Parts of the UK battered by Storm Ophelia

Parts of the UK battered by Storm Ophelia
Parts of the UK remain in the grip of high-speed winds which are causing travel disruption as Storm Ophelia continues to sweep through the country.

As winds tear in from Ireland – which took the brunt of the battering on Monday – areas of Scotland are now experiencing testing conditions, with Dumfries and Galloway recording of gusts up to 77mph on Tuesday.

Flood warnings are also in place on Scotland’s west coast, while parts of northern England experienced rush hour problems with fallen trees and challenging road conditions.

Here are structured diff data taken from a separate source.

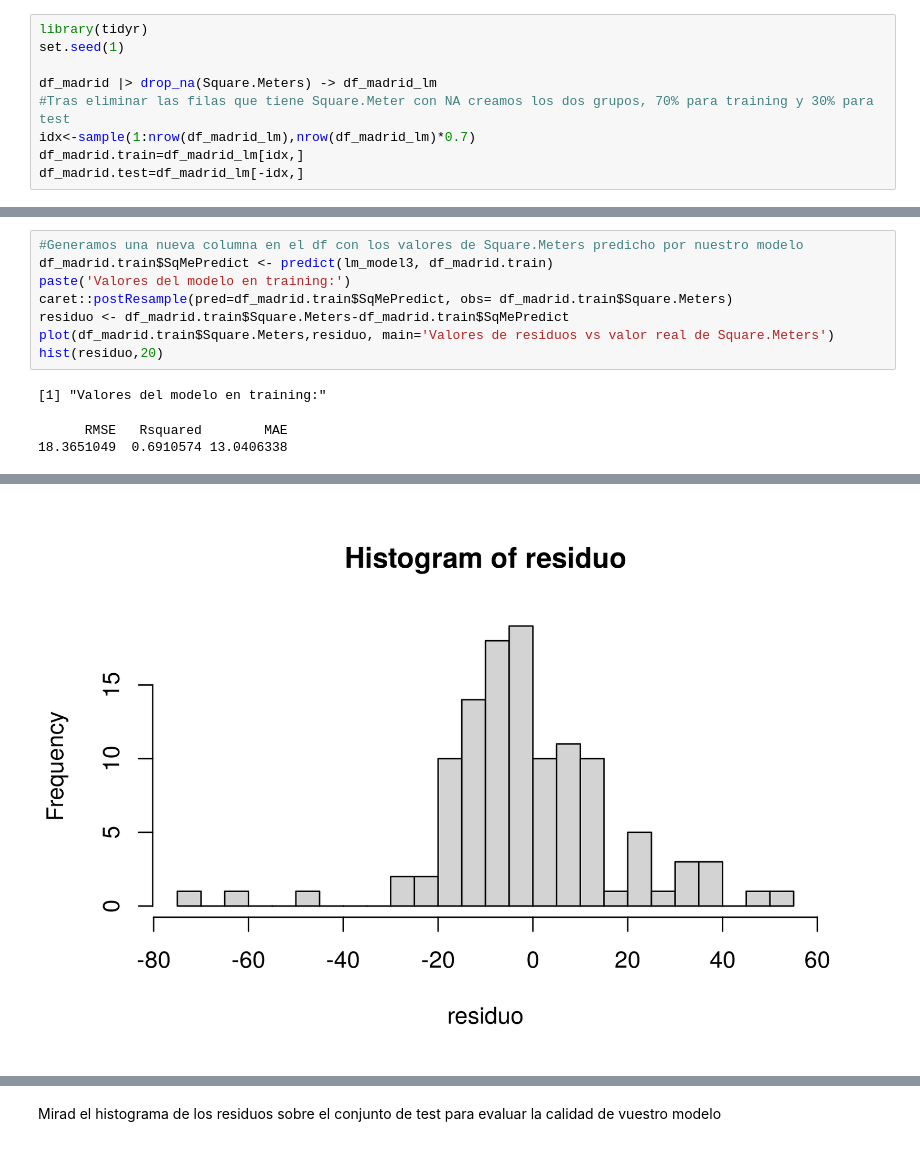
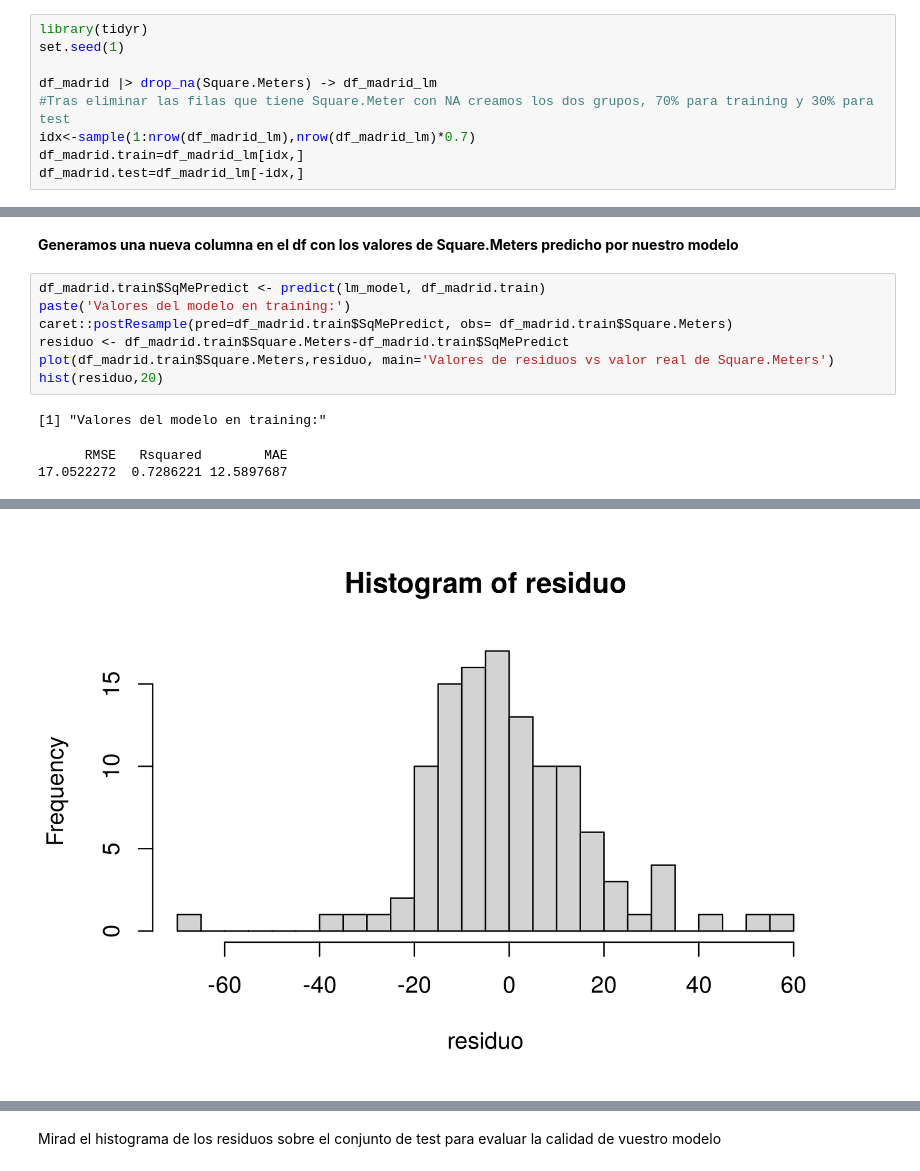
Before and after one commit to Prilom/Data_Mining, a Jupyter notebook: Practica-PabloRilo.ipynb, the cells around one changed output, grey strips where cells are left out. Cells and saved outputs as stored; diff of their text form.

```diff
--- a/Practica-PabloRilo.ipynb
+++ b/Practica-PabloRilo.ipynb
@@ -239,6 +235,7 @@ F-statistic: 37.43 on 8 and 101 DF,  p-value: < 2.2e-16
+# %% [markdown]
+**Generamos una nueva columna en el df con los valores de Square.Meters predicho por nuestro modelo**
 # %%
-#Generamos una nueva columna en el df con los valores de Square.Meters predicho por nuestro modelo
-df_madrid.train$SqMePredict <- predict(lm_model3, df_madrid.train)
+df_madrid.train$SqMePredict <- predict(lm_model, df_madrid.train)
 paste('Valores del modelo en training:')
 caret::postResample(pred=df_madrid.train$SqMePredict, obs= df_madrid.train$Square.Meters)
 residuo <- df_madrid.train$Square.Meters-df_madrid.train$SqMePredict
@@ -247,4 +244,4 @@ hist(residuo,20)
 # %% [output]
 [1] "Valores del modelo en training:"
       RMSE   Rsquared        MAE
-18.3651049  0.6910574 13.0406338
+17.0522272  0.7286221 12.5897687
@@ -252 +249 @@ hist(residuo,20)
-[figure, old version]
+[figure, new version]
```
Also changed, not shown: parts of 42 cells of this notebook.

MORE ADVICE: How to drive safely in windy weather

On Monday in Ireland, three people died in hurricane-force winds and hundreds of thousands were left without power.

Then at around 4am on Tuesday morning, the front of a block of flats was brought down in high winds as the storm hit Scotland. The block in south Glasgow had been earmarked for partial demolition.

A day earlier in Glasgow a lorry was overturned due to high winds, leading to huge tailbacks on the M77.

Later in Cumbria, part of the roof of a stand at National League team Barrow AFC was also ripped off by the wind.

Signs of further impact had begun to emerge ahead of Tuesday rush hour, as train operator Northern reported several trees blocking its line between Halifax and Bradford Interchange in West Yorkshire.

There was a further report of a landslip on the line and commuters were warned poor road conditions could further hit rail replacement services.

Northern Ireland, southwest Scotland, northwest England and northwest Wales are now no longer covered by the warning, but south west Scotland, parts of north east England and Yorkshire are still subject.

IN OTHER NEWS: Government ‘failing to protect people from air pollution’

Met Office forecaster Steven Keates said commuters should continue to expect “very gusty conditions”, with winds of up to 70mph.

He said: “The strong winds will continue but should moderate a little bit compared to what we have seen.

“There's still a risk of gales and it's still strong enough to cause disruption, but a little bit down on what we have seen.”

Copyright Press Association 2017. Motoring News articles do not reflect the RAC's views unless clearly stated.